- Recognizing that "ready light" in order to buzz, with complex image processing, which Watson didn't have to do - HEAR the spoken words and convert them to "symbols", which Watson didn't have to do, either

So, while it's impressive that a huge multi-million dollar machine can now, in one single respect, with lots of advantages given, seemingly compete with humans, all of this should be mentioned in the pursuit of fairness ;-) — Preceding unsigned comment added by (talk) 16:56, 29 January 2014 (UTC)

COI declaration needed[edit]

I understand that an IBM employee assigned to this project has been editing this article. If so, the "connected contributor" infobox needs to be added to the top of this talk page. Ethically, the editor him/herself should be the one to do it. So, I will give them a chance to do it first. Cla68 (talk) 23:30, 10 February 2014 (UTC)

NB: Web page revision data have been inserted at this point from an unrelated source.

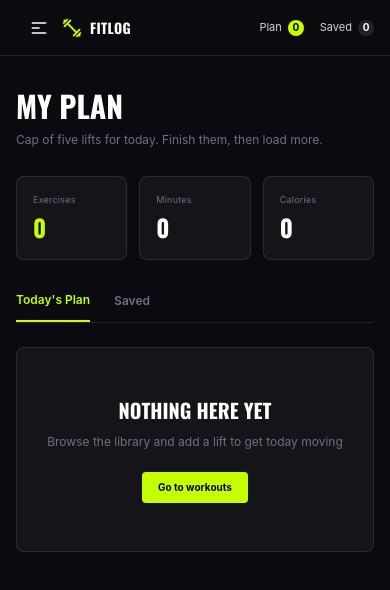
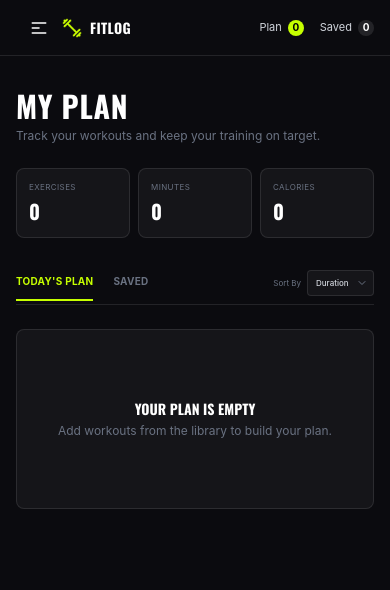
Before and after one commit to hanjala13/fit-log, a Next.js app: page /my-plan in a window 390 px wide. Shown: the top 590 px of the page. Built offline with nearby package versions, Linux system fonts and the light colour scheme.

Commit message:
create sort and added toast notification

```diff
--- a/package.json
+++ b/package.json
@@ -13,7 +13,8 @@
     "next": "16.3.8",
     "react": "19.2.8",
     "react-dom": "19.2.8",
-    "react-hot-toast": "^2.6.1"
+    "react-hot-toast": "^2.6.1",
+    "react-toastify": "^11.1.0"
   },
   "devDependencies": {
     "@tailwindcss/postcss": "^4.3.3",
--- a/src/app/layout.tsx
+++ b/src/app/layout.tsx
@@ -3,6 +3,8 @@ import { Geist, Geist_Mono, Oswald } from "next/font/google";
 import "./globals.css";
 import Navbar from "@/components/Navbar";
 import { PlanProvider } from "@/context/PlanContext";
+import { ToastContainer } from 'react-toastify';
+import 'react-toastify/dist/ReactToastify.css';
 
 const oswald = Oswald({
   subsets: ['latin'],
@@ -34,12 +36,18 @@ export default function RootLayout({ children }: LayoutProps<"/">) {
       <body className={`${oswald.variable} min-h-full flex flex-col bg-[#0B0B0F] text-white`}>
 
         <PlanProvider>
+          <Navbar />
+          <div>{children}</div>
 
-          <Navbar />
-          <div>
-            {children}
-          </div>
-
+          <ToastContainer
+            position="top-right"
+            autoClose={2500}
+            hideProgressBar={false}
+            newestOnTop
+            closeOnClick
+            pauseOnHover
+            theme="dark"
+          />
         </PlanProvider>
 
       </body>
--- a/src/app/my-plan/page.tsx
+++ b/src/app/my-plan/page.tsx
@@ -1,16 +1,25 @@
 'use client';
 
-import Link from 'next/link';
 import { useEffect, useState } from 'react';
 import { usePlan } from '@/context/PlanContext';
 import PlanCard from '@/components/PlanCard';
 
+type SortOption = 'duration' | 'calories' | 'rating';
+type ActiveTab = 'plan' | 'saved';
+
 const MyPlanPage = () => {
-    const { plan, saved, removeFromPlan, removeFromSaved } = usePlan();
+    const {
+        plan,
+        saved,
+        removeFromPlan,
+        removeFromSaved,
+    } = usePlan();
 
-    const [activeTab, setActiveTab] = useState<'plan' | 'saved'>('plan');
+    const [activeTab, setActiveTab] = useState<ActiveTab>('plan');
+    const [loading, setLoading] = useState(true);
 
-    const [loading, setLoading] = useState(true);
+    // Default sorting: Duration
+    const [sortBy, setSortBy] = useState<SortOption>('duration');
 
     useEffect(() => {
         const timer = setTimeout(() => {
@@ -18,135 +27,201 @@ const MyPlanPage = () => {
         }, 500);
 
         return () => clearTimeout(timer);
-    })
+    }, []);
 
     const currentItems = activeTab === 'plan' ? plan : saved;
 
-    const totalMinutes = plan.reduce(
+    // Sort current tab's list
+    const sortedItems = [...currentItems].sort((a, b) => {
+        if (sortBy === 'duration') {
+            return a.duration - b.duration;
+        }
+
+        if (sortBy === 'calories') {
+            return a.caloriesBurned - b.caloriesBurned;
+        }
+
+        if (sortBy === 'rating') {
+            return b.rating - a.rating;
+        }
+
+        return 0;
+    });
+
+    const totalMinutes = currentItems.reduce(
         (total, workout) => total + workout.duration,
         0
     );
 
-    const totalCalories = plan.reduce(
+    const totalCalories = currentItems.reduce(
         (total, workout) => total + workout.caloriesBurned,
         0
     );
 
     return (
         <main className="min-h-screen bg-[#0B0B0F] px-4 py-8 text-white sm:px-6 lg:px-8">
-            <div className="mx-auto w-full max-w-300">
+            <div className="mx-auto w-full max-w-[1200px]">
 
-                {/* Header */}
+                {/* Page Header */}
                 <div>
-                    <h1 className="font-oswald text-3xl font-bold uppercase sm:text-4xl">
-                        My Plan
+                    <h1 className="font-oswald text-3xl font-bold uppercase tracking-wide text-white sm:text-4xl">
+                        MY PLAN
                     </h1>
 
-                    <p className="mt-2 text-xs text-gray-500 sm:text-sm">
-                        Cap of five lifts for today. Finish them, then load more.
+                    <p className="mt-1 text-xs text-gray-500 sm:text-sm">
+                        Track your workouts and keep your training on target.
                     </p>
                 </div>
 
                 {/* Metrics */}
-                <div className="mt-7 grid grid-cols-3 gap-3">
-
-                    <div className="rounded-lg border border-white/10 bg-[#151519] p-4">
-                        <p className="text-[9px] tracking-wide text-gray-500">
+                <div className="mt-6 grid grid-cols-3 gap-2 sm:gap-4">
+                    <div className="rounded-lg border border-white/10 bg-[#151519] p-3 sm:p-4">
+                        <p className="text-[8px] uppercase tracking-wider text-gray-500 sm:text-[10px]">
                             Exercises
                         </p>
-
-                        <p className="mt-1 font-oswald text-2xl font-bold text-[#C6FF00]">
-                            {plan.length}
+                        <p className="mt-1 font-oswald text-xl font-bold text-white sm:text-2xl">
+                            {currentItems.length}
                         </p>
                     </div>
 
-                    <div className="rounded-lg border border-white/10 bg-[#151519] p-4">
-                        <p className="text-[9px] tracking-wide text-gray-500">
+                    <div className="rounded-lg border border-white/10 bg-[#151519] p-3 sm:p-4">
+                        <p className="text-[8px] uppercase tracking-wider text-gray-500 sm:text-[10px]">
                             Minutes
                         </p>
-
-                        <p className="mt-1 font-oswald text-2xl font-bold text-white">
+                        <p className="mt-1 font-oswald text-xl font-bold text-white sm:text-2xl">
                             {totalMinutes}
                         </p>
                     </div>
 
-                    <div className="rounded-lg border border-white/10 bg-[#151519] p-4">
-                        <p className="text-[9px] tracking-wide text-gray-500">
+                    <div className="rounded-lg border border-white/10 bg-[#151519] p-3 sm:p-4">
+                        <p className="text-[8px] uppercase tracking-wider text-gray-500 sm:text-[10px]">
                             Calories
                         </p>
-
-                        <p className="mt-1 font-oswald text-2xl font-bold text-white">
+                        <p className="mt-1 font-oswald text-xl font-bold text-white sm:text-2xl">
                             {totalCalories}
                         </p>
                     </div>
-
                 </div>
 
-                {/* Tabs */}
-                <div className="mt-8 border-b border-white/10">
-                    <div className="flex gap-6">
+                {/* Tabs + Sort */}
+                <div className="mt-8 flex items-center justify-between gap-3 border-b border-white/10">
 
+                    {/* Tabs */}
+                    <div className="flex items-center gap-5">
                         <button
+                            type="button"
                             onClick={() => setActiveTab('plan')}
-                            className={`cursor-pointer pb-3 text-xs font-semibold transition ${activeTab === 'plan'
-                                ? 'border-b-2 border-[#C6FF00] text-[#C6FF00]'
-                                : 'text-gray-500 hover:text-white'
+                            className={`relative pb-3 text-[10px] font-bold uppercase tracking-wide transition sm:text-xs ${activeTab === 'plan'
+                                    ? 'text-[#C6FF00]'
+                                    : 'text-gray-500 hover:text-white'
                                 }`}
                         >
-                            Today&apos;s Plan
+                            Today's Plan
+
+                            {activeTab === 'plan' && (
+                                <span className="absolute bottom-0 left-0 h-0.5 w-full bg-[#C6FF00]" />
+                            )}
                         </button>
 
                         <button
+                            type="button"
                             onClick={() => setActiveTab('saved')}
-                            className={`cursor-pointer pb-3 text-xs font-semibold transition ${activeTab === 'saved'
-                                ? 'border-b-2 border-[#C6FF00] text-[#C6FF00]'
-                                : 'text-gray-500 hover:text-white'
+                            className={`relative pb-3 text-[10px] font-bold uppercase tracking-wide transition sm:text-xs ${activeTab === 'saved'
+                                    ? 'text-[#C6FF00]'
+                                    : 'text-gray-500 hover:text-white'
                                 }`}
                         >
                             Saved
+
+                            {activeTab === 'saved' && (
+                                <span className="absolute bottom-0 left-0 h-0.5 w-full bg-[#C6FF00]" />
+                            )}
                         </button>
+                    </div>
 
+                    {/* Sort Dropdown */}
+                    <div className="relative mb-2 shrink-0">
+                        <label htmlFor="sort-workouts" className="sr-only">
+                            Sort By
+                        </label>
+
+                        <div className="flex items-center gap-1.5 text-[8px] text-gray-500 sm:text-[9px]">
+                            <span className="whitespace-nowrap">
+                                Sort By
+                            </span>
+
+                            <div className="relative">
+                                <select
+                                    id="sort-workouts"
+                                    value={sortBy}
+                                    onChange={(event) =>
+                                        setSortBy(
+                                            event.target.value as SortOption
+                                        )
+                                    }
+                                    className="cursor-pointer appearance-none rounded-sm border border-white/10 bg-[#151519] py-1.5 pl-2 pr-6 text-[8px] font-medium text-gray-300 outline-none transition hover:border-white/25 focus:border-[#C6FF00] sm:text-[9px]"
+                                >
+                                    <option value="duration">
+                                        Duration
+                                    </option>
+                                    <option value="calories">
+                                        Calories
+                                    </option>
+                                    <option value="rating">
+                                        Rating
+                                    </option>
+                                </select>
+
+                                {/* Chevron */}
+                                <svg
+                                    xmlns="http://www.w3.org/2000/svg"
+                                    width="12"
+                                    height="12"
+                                    viewBox="0 0 24 24"
+                                    fill="none"
+                                    stroke="currentColor"
+                                    strokeWidth="2"
+                                    strokeLinecap="round"
+                                    strokeLinejoin="round"
+                                    className="pointer-events-none absolute right-1.5 top-1/2 -translate-y-1/2 text-gray-500"
+                                    aria-hidden="true"
+                                >
+                                    <path d="m6 9 6 6 6-6" />
+                                </svg>
+                            </div>
+                        </div>
                     </div>
                 </div>
 
                 {/* Content */}
                 <div className="mt-6">
                     {loading ? (
-                        <div className="flex min-h-45 items-center justify-center rounded-lg border border-white/10 bg-[#151519]">
+                        <div className="flex min-h-[180px] items-center justify-center rounded-lg border border-white/10 bg-[#151519]">
                             <div className="flex flex-col items-center">
                                 <span className="loading loading-spinner loading-md text-[#C6FF00]"></span>
 
                                 <p className="mt-3 text-xs text-gray-500">
-                                    Loading workouts…
+                                    Loading your plan...
                                 </p>
                             </div>
                         </div>
                     ) : currentItems.length === 0 ? (
-                        <div className="rounded-lg border border-white/10 bg-[#151519] px-5 py-12 text-center">
-
-                            <h2 className="font-oswald text-xl font-bold uppercase">
+                        <div className="flex min-h-[180px] flex-col items-center justify-center rounded-lg border border-white/10 bg-[#151519] px-4 text-center">
+                            <p className="font-oswald text-sm font-bold uppercase text-white">
                                 {activeTab === 'plan'
-                                    ? 'Nothing here yet'
-                                    : 'Nothing here yet'}
-                            </h2>
-
-                            <p className="mx-auto mt-2 max-w-sm text-xs leading-5 text-gray-500">
-                                {activeTab === 'plan'
-                                    ? 'Browse the library and add a lift to get today moving'
-                                    : 'Browse the library and add a lift to get today moving'}
+                                    ? 'Your plan is empty'
+                                    : 'No saved workouts'}
                             </p>
 
-                            <Link
-                                href="/"
-                                className="mt-5 inline-flex rounded-sm bg-[#C6FF00] px-4 py-2 text-[10px] font-bold text-black transition hover:brightness-110"
-                            >
-                                Go to workouts
-                            </Link>
-
+                            <p className="mt-1 text-xs text-gray-500">
+                                {activeTab === 'plan'
+                                    ? 'Add workouts from the library to build your plan.'
+                                    : 'Save workouts from the library to find them here.'}
+                            </p>
                         </div>
                     ) : (
                         <div className="space-y-3">
-                            {currentItems.map((workout) => (
+                            {sortedItems.map((workout) => (
                                 <PlanCard
                                     key={workout.id}
                                     workout={workout}
@@ -155,13 +230,12 @@ const MyPlanPage = () => {
                                             ? removeFromPlan
                                             : removeFromSaved
                                     }
+                                    isSavedTab={activeTab === 'saved'}
                                 />
                             ))}
                         </div>
                     )}
-
                 </div>
-
             </div>
         </main>
     );
--- a/src/components/PlanCard.tsx
+++ b/src/components/PlanCard.tsx
@@ -2,17 +2,49 @@
 
 import Image from 'next/image';
 import Link from 'next/link';
+import { toast } from 'react-toastify';
+import { usePlan } from '@/context/PlanContext';
 import type { IWorkout } from '@/types';
 
 interface PlanCardProps {
     workout: IWorkout;
     onRemove: (workoutId: number) => void;
+    isSavedTab: boolean;
 }
 
-const PlanCard = ({ workout, onRemove }: PlanCardProps) => {
+const PlanCard = ({
+    workout,
+    onRemove,
+    isSavedTab,
+}: PlanCardProps) => {
+    const { completed, markAsDone } = usePlan();
+
+    const isCompleted = completed.includes(workout.id);
+
+    const handleMarkAsDone = () => {
+        if (isCompleted) {
+            return;
+        }
+
+        markAsDone(workout.id);
+        toast.success('Marked as done');
+    };
+
+    const handleRemove = () => {
+        onRemove(workout.id);
+
+        if (isSavedTab) {
+            toast.success('Removed from saved');
+        } else {
+            toast.success("Removed from today's plan");
+        }
+    };
+
     return (
-        <div className="flex w-full min-w-0 items-center gap-2 rounded-lg border border-white/10 bg-[#151519] p-2.5 sm:gap-3 sm:p-3">
-
+        <div
+            className={`flex w-full min-w-0 items-center gap-2 rounded-lg border border-white/10 bg-[#151519] p-2.5 transition sm:gap-3 sm:p-3 ${isCompleted ? 'opacity-60' : ''
+                }`}
+        >
             {/* Workout Image */}
             <div className="relative h-14 w-20 shrink-0 overflow-hidden rounded-md sm:h-16 sm:w-28">
                 <Image
@@ -33,7 +65,6 @@ const PlanCard = ({ workout, onRemove }: PlanCardProps) => {
                     {workout.equipment}
                 </p>
 
-                {/* Stats */}
                 <div className="mt-1.5 flex flex-wrap items-center gap-x-2.5 gap-y-1 text-[7px] text-gray-400 sm:gap-x-4 sm:text-[8px]">
                     <span className="flex items-center gap-1 whitespace-nowrap">
                         <span className="text-[#C6FF00]">◷</span>
@@ -52,9 +83,8 @@ const PlanCard = ({ workout, onRemove }: PlanCardProps) => {
                 </div>
             </div>
 
-            {/* Actions */}
+            {/* Buttons */}
             <div className="flex shrink-0 items-center gap-1 sm:gap-2">
-
                 {/* View Details */}
                 <Link
                     href={`/workout/${workout.id}`}
@@ -63,19 +93,26 @@ const PlanCard = ({ workout, onRemove }: PlanCardProps) => {
                     View Details
                 </Link>
 
-                {/* Mark as Done */}
-                <button
-                    type="button"
-                    className="flex shrink-0 cursor-pointer items-center gap-1 whitespace-nowrap rounded-full bg-[#C6FF00] px-2 py-1.5 text-[7px] font-bold text-black transition hover:brightness-110 sm:px-3 sm:text-[8px]"
-                >
-                    <span>✓</span>
-                    Mark as Done
-                </button>
+                {/* Mark as Done - Today's Plan only */}
+                {!isSavedTab && (
+                    <button
+                        type="button"
+                        onClick={handleMarkAsDone}
+                        disabled={isCompleted}
+                        className={`flex shrink-0 items-center gap-1 whitespace-nowrap rounded-full px-2 py-1.5 text-[7px] font-bold transition sm:px-3 sm:text-[8px] ${isCompleted
+                                ? 'cursor-not-allowed bg-white/10 text-gray-400'
+                                : 'cursor-pointer bg-[#C6FF00] text-black hover:brightness-110'
+                            }`}
+                    >
+                        <span>✓</span>
+                        {isCompleted ? 'Done' : 'Mark as Done'}
+                    </button>
+                )}
 
                 {/* Remove */}
                 <button
                     type="button"
-                    onClick={() => onRemove(workout.id)}
+                    onClick={handleRemove}
                     className="grid h-6 w-6 shrink-0 cursor-pointer place-items-center text-sm leading-none text-gray-500 transition hover:text-red-500 sm:h-7 sm:w-7"
                     aria-label={`Remove ${workout.name}`}
                 >
--- a/src/context/PlanContext.tsx
+++ b/src/context/PlanContext.tsx
@@ -6,8 +6,12 @@ import type { IWorkout } from '@/types';
 interface PlanContextType {
     plan: IWorkout[];
     saved: IWorkout[];
+    completed: number[];
+
     addToPlan: (workout: IWorkout) => void;
     removeFromPlan: (workoutId: number) => void;
+    markAsDone: (workoutId: number) => void;
+
     saveWorkout: (workout: IWorkout) => void;
     removeFromSaved: (workoutId: number) => void;
 }
@@ -21,6 +25,7 @@ export const PlanProvider = ({
 }) => {
     const [plan, setPlan] = useState<IWorkout[]>([]);
     const [saved, setSaved] = useState<IWorkout[]>([]);
+    const [completed, setCompleted] = useState<number[]>([]);
 
     const addToPlan = (workout: IWorkout) => {
         setPlan((currentPlan) => {
@@ -30,12 +35,30 @@ export const PlanProvider = ({
 
             return [...currentPlan, workout];
         });
+
+        setCompleted((currentCompleted) =>
+            currentCompleted.filter((id) => id !== workout.id)
+        );
     };
 
     const removeFromPlan = (workoutId: number) => {
         setPlan((currentPlan) =>
             currentPlan.filter((item) => item.id !== workoutId)
         );
+
+        setCompleted((currentCompleted) =>
+            currentCompleted.filter((id) => id !== workoutId)
+        );
+    };
+
+    const markAsDone = (workoutId: number) => {
+        setCompleted((currentCompleted) => {
+            if (currentCompleted.includes(workoutId)) {
+                return currentCompleted;
+            }
+
+            return [...currentCompleted, workoutId];
+        });
     };
 
     const saveWorkout = (workout: IWorkout) => {
@@ -59,8 +82,10 @@ export const PlanProvider = ({
             value={{
                 plan,
                 saved,
+                completed,
                 addToPlan,
                 removeFromPlan,
+                markAsDone,
                 saveWorkout,
                 removeFromSaved,
             }}
```
Also changed, not shown: src/components/WorkoutDetails.tsx (+57 -10 lines), 1 other file (tests, documents, lock files or other folders).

After twice attempting to include the template, Huon twice undid my addition. Since nobody likes an edit war, perhaps Huon could come here and explain why the change is "unnecessary" (according to one of their edit summaries removing the template). (talk) 19:43, 19 April 2014 (UTC)
Because Fluffernutter hasn't edited this article since 2012. Why should the page be tagged for a conflict of interest someone may have who doesn't edit it? This is a solution lacking a problem. Huon (talk) 19:53, 19 April 2014 (UTC)
I see no expiration date on the template documentation. Her last edit to this article was April 23, 2012, and she should have added the template to this talk page way back then, but did not. The template alerts Wikipedians that someone with a COI contributed here, so that they can then look for language that does not adhere to Wikipedia's neutral POV policy. (talk) 20:25, 19 April 2014 (UTC)
Except this article since passed a GA review. I expect any serious problems of non-neutrality would have been found and addressed at that time. If you think some unresolved NPOV problems exist, please provide an example instead of just adding the name of someone who is irrelevant to the current shape of the article to the talk page. Huon (talk) 21:26, 19 April 2014 (UTC)

Watson's voice[edit]

Not a savvy Wikipedia user so forgive me if I'm doing this incorrectly, but a friend sent me a link to this article and suggested I chime in. I am Jeff Woodman, and although I signed a non-disclosure agreement with IBM, once I was "outed" by N.Y. Times readers as the voice of Watson, IBM gave me permission to confirm the fact, which I did during a radio interview with Lise Avery on her program Anything Goes With Lise Avery on WFDU FM.

I have no idea how what sort of verification is required, but if the gentlemen (DS and Robert KS) who seem to having a disagreement about whether or not to include the information in the article on Watson wish to contact me at, I'll do my best to clear things up. Jefflrfe (talk) 21:59, 15 February 2014 (UTC) Jeff Woodman

Trivial grammar quibble[edit]

Watson's differences with human players had generated conflicts...

Wouldn't that preferably be "...differences from human players..."?
Dick Kimball (talk) 17:38, 4 November 2014 (UTC)

More software details[edit]

  • A framework for merging and ranking of answers in DeepQA [6][7]
  • Structured data and inference in DeepQA [8][9]
  • Relation extraction and scoring in DeepQA [10][11]
  • Fact-based question decomposition in DeepQA [12][13]
  • Question analysis: How Watson reads a clue [14][15]

pgr94 (talk) 19:58, 7 November 2014 (UTC)

Watson (computer) needs renaming[edit]

While Watson may, at one time, have been a single computer, it is very clear from their recent marketing that Watson has become something along the lines of a product line of answer engines. Watson as of now is no more a "computer" than Google is a computer. I'm not sure what term should be used to describe Watson. Answer engine is the closest in current Wikipedia usage, but that term is inadequate.

So what should Watson be called, if not "a computer"?

Also, given the rapid development of different applications for Watson, the article as currently written unduly emphasizes Jeopardy. --Pleasantville (talk) 15:33, 8 December 2015 (UTC)

Man Versus System (MVS) was a forerunner of IBM's Watson. Perhaps reverting to the original name Man Versus System is appropriate in these circumstances? ;-) (talk) —Preceding undated comment added 09:12, 27 April 2016 (UTC)